Exercise:
Print each record below precisely, with every picture left out of the copy.

Records excerpted from a collection:
..........

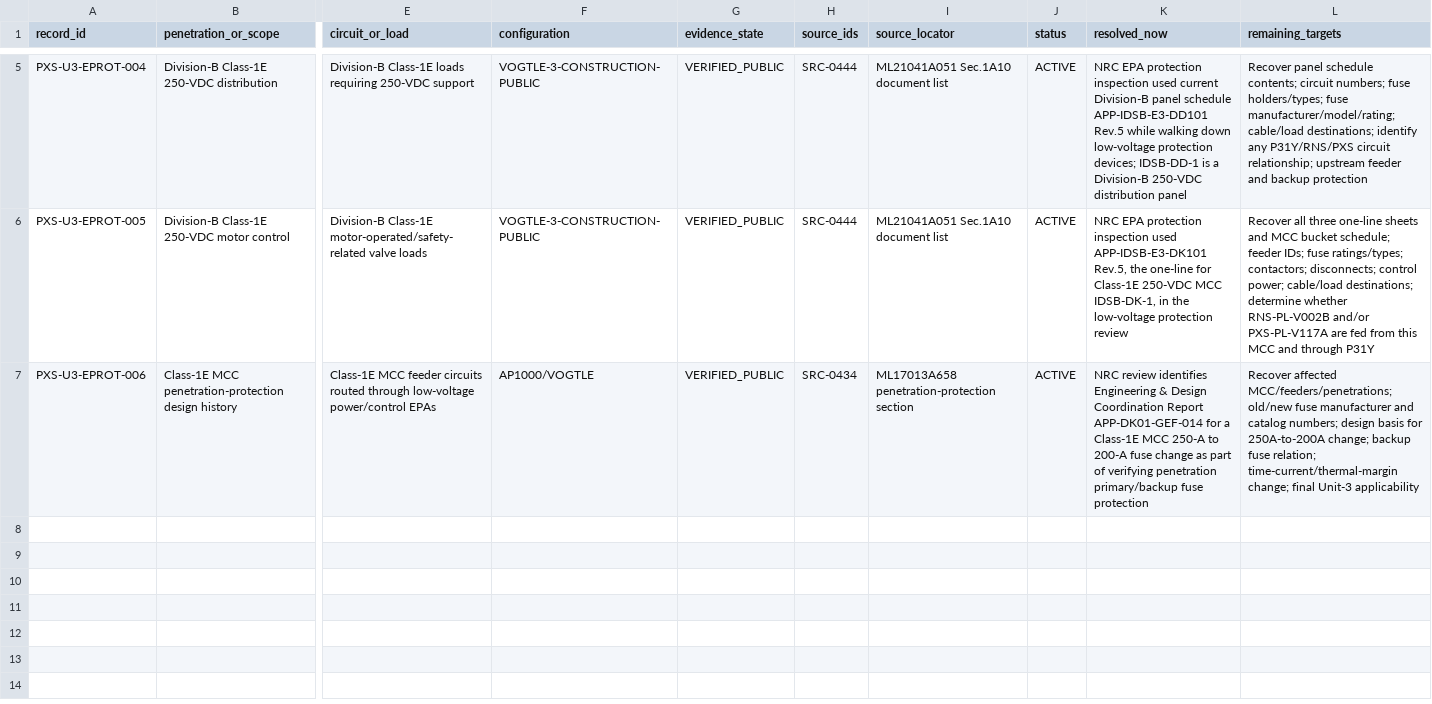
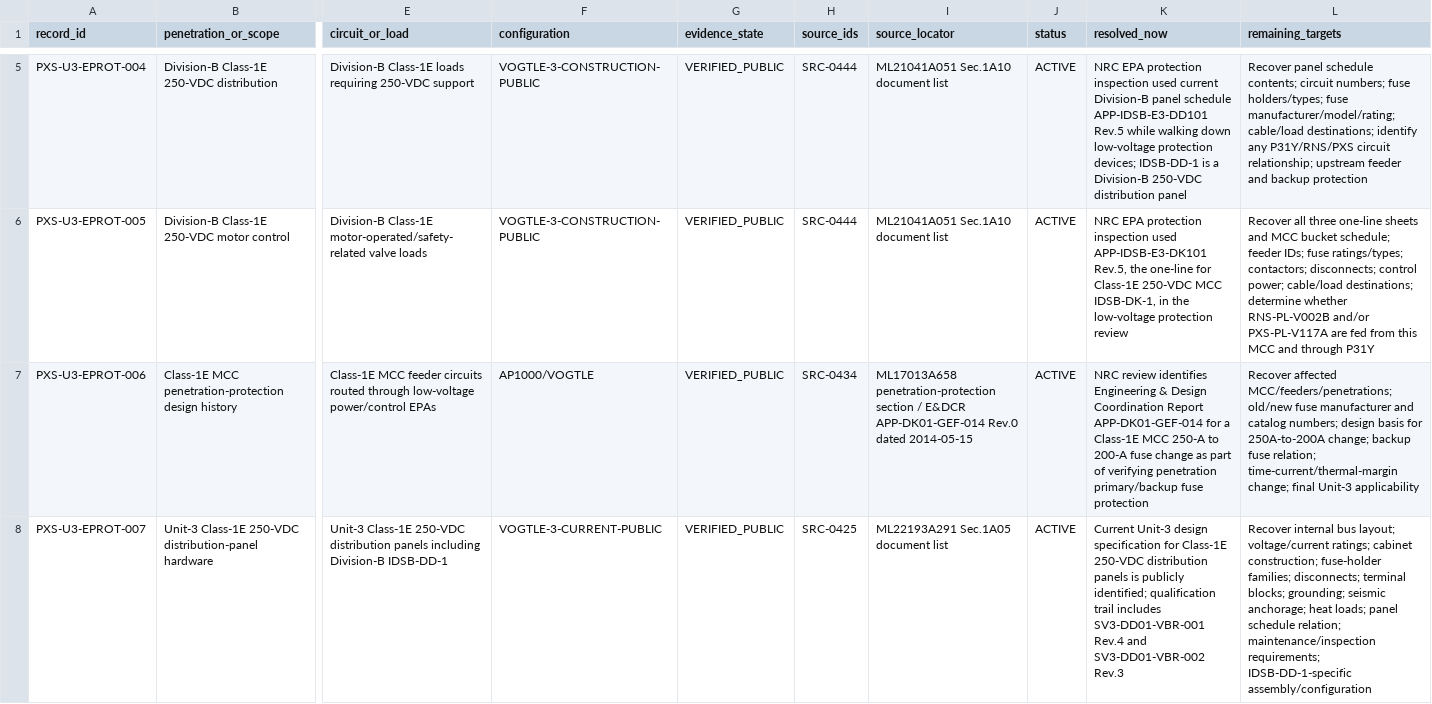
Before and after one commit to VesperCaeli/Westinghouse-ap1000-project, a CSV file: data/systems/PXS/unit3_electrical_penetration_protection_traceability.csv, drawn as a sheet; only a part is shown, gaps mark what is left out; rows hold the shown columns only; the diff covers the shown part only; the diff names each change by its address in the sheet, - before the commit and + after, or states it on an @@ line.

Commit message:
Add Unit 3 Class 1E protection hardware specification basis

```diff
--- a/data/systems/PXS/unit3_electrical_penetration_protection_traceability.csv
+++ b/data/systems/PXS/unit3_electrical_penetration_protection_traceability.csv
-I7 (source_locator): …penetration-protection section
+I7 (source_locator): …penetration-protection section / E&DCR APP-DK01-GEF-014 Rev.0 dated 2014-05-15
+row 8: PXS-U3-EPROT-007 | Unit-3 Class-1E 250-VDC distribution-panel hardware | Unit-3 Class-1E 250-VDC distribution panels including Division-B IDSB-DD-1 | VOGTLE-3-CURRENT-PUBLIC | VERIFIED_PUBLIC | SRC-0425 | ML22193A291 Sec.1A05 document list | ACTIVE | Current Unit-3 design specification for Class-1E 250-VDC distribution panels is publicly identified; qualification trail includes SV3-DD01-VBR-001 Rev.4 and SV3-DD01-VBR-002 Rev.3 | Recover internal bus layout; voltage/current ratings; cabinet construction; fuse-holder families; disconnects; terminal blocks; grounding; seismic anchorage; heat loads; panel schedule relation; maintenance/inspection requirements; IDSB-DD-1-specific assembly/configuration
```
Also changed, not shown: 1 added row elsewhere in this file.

..........

Result:
Before and after one commit to VesperCaeli/Westinghouse-ap1000-project, a CSV file: data/systems/PXS/unit3_electrical_penetration_protection_traceability.csv, drawn as a sheet; only a part is shown, gaps mark what is left out; rows hold the shown columns only; the diff covers the shown part only; the diff names each change by its address in the sheet, - before the commit and + after, or states it on an @@ line.

Commit message:
Add Unit 3 Class 1E protection hardware specification basis

```diff
--- a/data/systems/PXS/unit3_electrical_penetration_protection_traceability.csv
+++ b/data/systems/PXS/unit3_electrical_penetration_protection_traceability.csv
-I7 (source_locator): …penetration-protection section
+I7 (source_locator): …penetration-protection section / E&DCR APP-DK01-GEF-014 Rev.0 dated 2014-05-15
+row 8: PXS-U3-EPROT-007 | Unit-3 Class-1E 250-VDC distribution-panel hardware | Unit-3 Class-1E 250-VDC distribution panels including Division-B IDSB-DD-1 | VOGTLE-3-CURRENT-PUBLIC | VERIFIED_PUBLIC | SRC-0425 | ML22193A291 Sec.1A05 document list | ACTIVE | Current Unit-3 design specification for Class-1E 250-VDC distribution panels is publicly identified; qualification trail includes SV3-DD01-VBR-001 Rev.4 and SV3-DD01-VBR-002 Rev.3 | Recover internal bus layout; voltage/current ratings; cabinet construction; fuse-holder families; disconnects; terminal blocks; grounding; seismic anchorage; heat loads; panel schedule relation; maintenance/inspection requirements; IDSB-DD-1-specific assembly/configuration
```
Also changed, not shown: 1 added row elsewhere in this file.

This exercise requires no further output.